What is expected: Retype only what runs from the beginning of the data through the line with "The page's requests"; please omit the pictures and keep every line exact.

Supplied material:
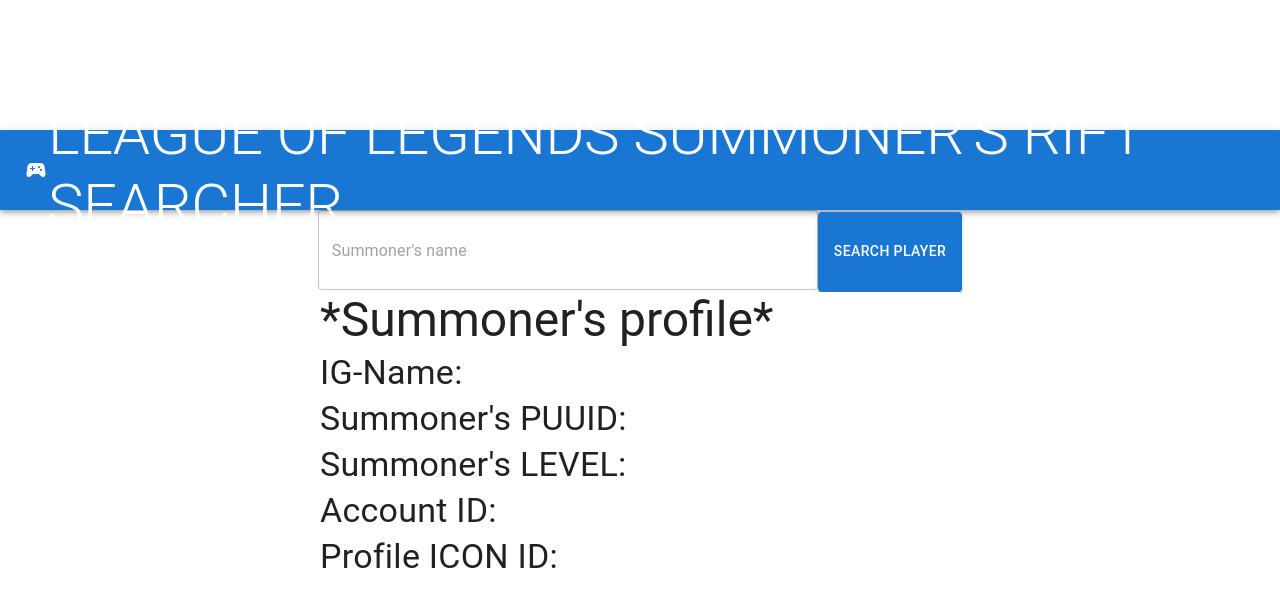
Repository: Mikerr21/League-Of-Legends-API
Page: /
An editor plug-in stored every save of this project. The page is shown before and after the next save, followed by the edit.
The browser window is 1280 px wide. The pictures show the whole page.
The page's requests for data from a server got no answer. The project was rebuilt for these pictures with package versions that can differ from the ones it lists, and the page was loaded fresh each time. No one was signed in, and anything a server would have sent is missing.

Above is the page before, as saved 2022-09-24 22:44:28.

### public/index.html
<!DOCTYPE html>
<html lang="en">
  <head>
    <meta charset="utf-8" />
    <link rel="icon" href="%PUBLIC_URL%/favicon.ico" />
    <meta name="viewport" content="width=device-width, initial-scale=1" />
    <meta name="theme-color" content="#000000" />
    <meta
      name="description"
      content="Web site created using create-react-app"
    />
    <link rel="apple-touch-icon" href="%PUBLIC_URL%/logo192.png" />

    <title>React App</title>
  </head>
  <body>
    <noscript>You need to enable JavaScript to run this app.</noscript>
    <div id="root"></div>

  </body>
</html>

### src/App.js
import React from "react";
import axios from "axios";
import { useState } from "react";
import { AppBar } from "@mui/material";
import { Toolbar } from "@mui/material";
import { CssBaseline } from "@mui/material";
import SportsEsportsIcon from "@mui/icons-material/SportsEsports";
import OutlinedInput from "@mui/material/OutlinedInput";

import { Typography } from "@mui/material";
import { Button } from "@mui/material";
import { Box } from "@mui/material";

import ListSubheader from "@mui/material/ListSubheader";
import List from "@mui/material/List";
import ListItemButton from "@mui/material/ListItemButton";
import ListItemIcon from "@mui/material/ListItemIcon";
import ListItemText from "@mui/material/ListItemText";
import Collapse from "@mui/material/Collapse";
import InboxIcon from "@mui/icons-material/MoveToInbox";
import DraftsIcon from "@mui/icons-material/Drafts";
import SendIcon from "@mui/icons-material/Send";
import ExpandLess from "@mui/icons-material/ExpandLess";
import ExpandMore from "@mui/icons-material/ExpandMore";
import StarBorder from "@mui/icons-material/StarBorder";
import Grid from "@mui/material/Grid";

function App() {
  const [searchPlayer, setSearchPlayer] = useState("");
  const [playerData, setPlayerData] = useState({});
  const API_KEY = "c4eb3244-2494-4789-a6a3-47b4f6d5b70a";

  function fetchPlayerData(event) {
    var API_KEY = "RGAPI-e5d7e95c-8a4e-4469-bf42-53bc6d1175b3";
    var API_CALL_STRING =
      "https://euw1.api.riotgames.com/lol/summoner/v4/summoners/by-name/" +
      searchPlayer +
      "?api_key=" +
      API_KEY;
    axios
      .get(API_CALL_STRING)
      .then(function (response) {
        //Success

        setPlayerData(response.data);
      })
      .catch(function (error) {
        //Error
        console.log(error);
      });
  }

  return (
    <div className="App">
      <CssBaseline />

      <Grid
        container
        spacing={0}
        direction="column"
        alignItems="center"
        justifyContent="center"
        style={{ minHeight: "100vh" }}
      >
        <CssBaseline />
        <AppBar position="static">
          <Toolbar variant="dense" style={{ height: "80px" }}>
            <SportsEsportsIcon></SportsEsportsIcon>
            <Typography variant="h2" component="h2">
              LEAGUE OF LEGENDS SUMMONER'S RIFT SEARCHER
            </Typography>
          </Toolbar>
        </AppBar>
        <Box>
          <OutlinedInput
            onChange={(e) => setSearchPlayer(e.target.value)}
            type="text"
            placeholder="Summoner's name"
            style={{ height: "80px", width: "500px" }}
          ></OutlinedInput>
          <Button
            onClick={fetchPlayerData()}
            variant="contained"
            style={{ height: "80px" }}
          >
            Search player
          </Button>
        </Box>

        <List
          sx={{ width: "50%", maxWidth: 660, bgcolor: "background.paper" }}
          component="nav"
          aria-labelledby="nested-list-subheader"
          subheader={<Typography variant="h3">*Summoner's profile*</Typography>}
        >
     <ListItemText>
            <Typography variant="h4">IG-Name:</Typography>
          </ListItemText>
          <ListItemText>
            <Typography variant="h5">{searchPlayer}</Typography>
          </ListItemText>
          <ListItemText>
            <Typography variant="h4">
              Summoner's PUUID:
            </Typography>
            <ListItemText>
            <Typography variant="h5">{playerData.puuid}</Typography>
          </ListItemText>
          </ListItemText>
          <ListItemText>
            <Typography variant="h4">
              Summoner's LEVEL:
            </Typography>
            <ListItemText>
            <Typography variant="h5">{playerData.summonerLevel}</Typography>
          </ListItemText>
          </ListItemText>
          <ListItemText>
            <Typography variant="h4">
              Account ID:
            </Typography>
            <ListItemText>
            <Typography variant="h5">{playerData.accountId}</Typography>
          </ListItemText>
          </ListItemText>
          <ListItemText>
            <Typography variant="h4">
              Profile ICON ID:
            </Typography>
            <ListItemText>
            <Typography variant="h5">{playerData.profileIconId}</Typography>
          </ListItemText>
          </ListItemText>
        </List>
      </Grid>
    </div>
  );
}

export default App;

Loaded but not shown: src/index.js (common file)

After the next save:
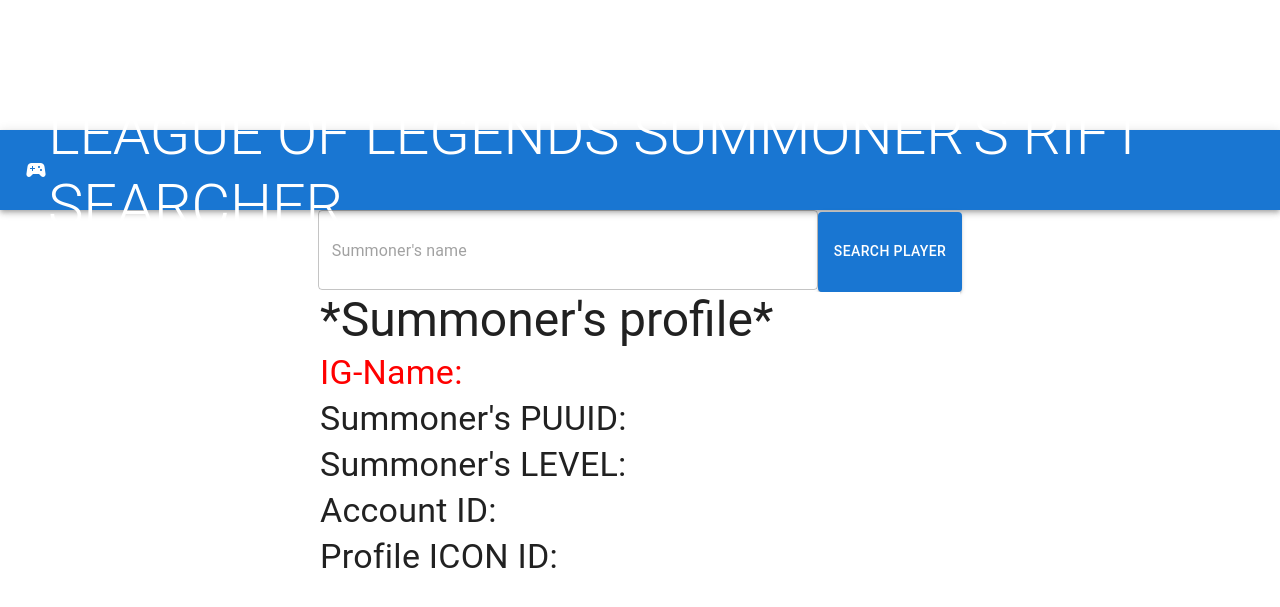
Saved 7 min 49 s later.
--- a/src/App.js
+++ b/src/App.js
@@ -94,7 +94,7 @@
           subheader={<Typography variant="h3">*Summoner's profile*</Typography>}
         >
      <ListItemText>
-            <Typography variant="h4">IG-Name:</Typography>
+            <Typography variant="h4" color="red">IG-Name:</Typography>
           </ListItemText>
           <ListItemText>
             <Typography variant="h5">{searchPlayer}</Typography>

After the save that followed:
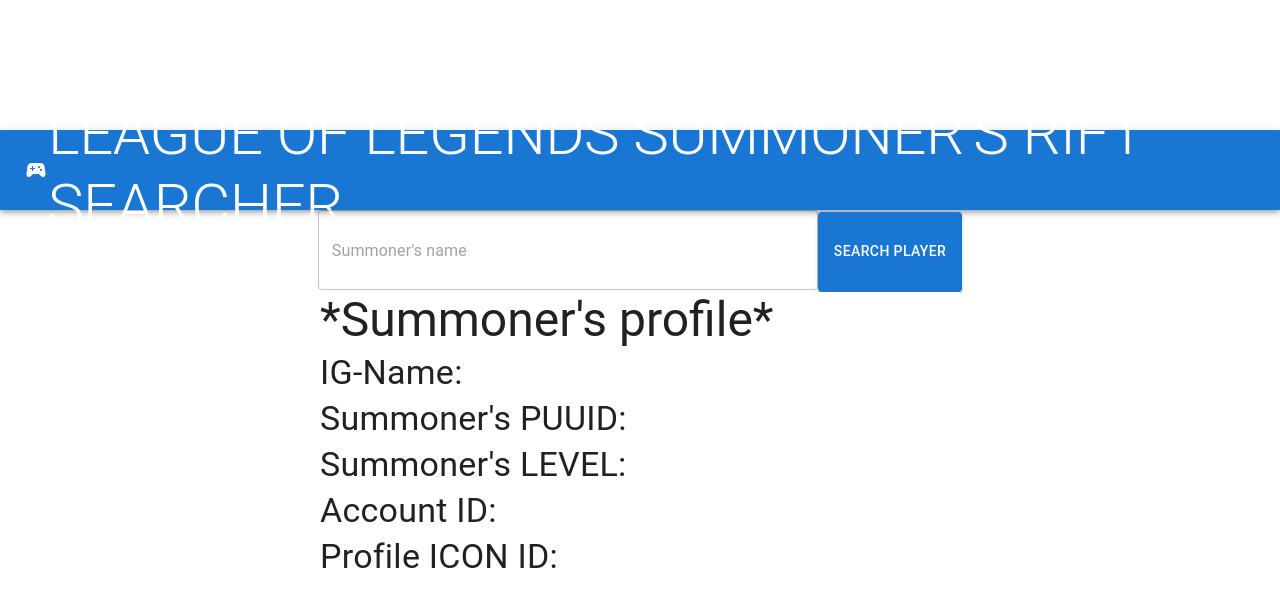
Saved 9 s later.
--- a/src/App.js
+++ b/src/App.js
@@ -94,7 +94,7 @@
           subheader={<Typography variant="h3">*Summoner's profile*</Typography>}
         >
      <ListItemText>
-            <Typography variant="h4" color="red">IG-Name:</Typography>
+            <Typography variant="h4" color="cykan">IG-Name:</Typography>
           </ListItemText>
           <ListItemText>
             <Typography variant="h5">{searchPlayer}</Typography>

Written reply:
Repository: Mikerr21/League-Of-Legends-API
Page: /
An editor plug-in stored every save of this project. The page is shown before and after the next save, followed by the edit.
The browser window is 1280 px wide. The pictures show the whole page.
The page's requests for data from a server got no answer. The project was rebuilt for these pictures with package versions that can differ from the ones it lists, and the page was loaded fresh each time. No one was signed in, and anything a server would have sent is missing.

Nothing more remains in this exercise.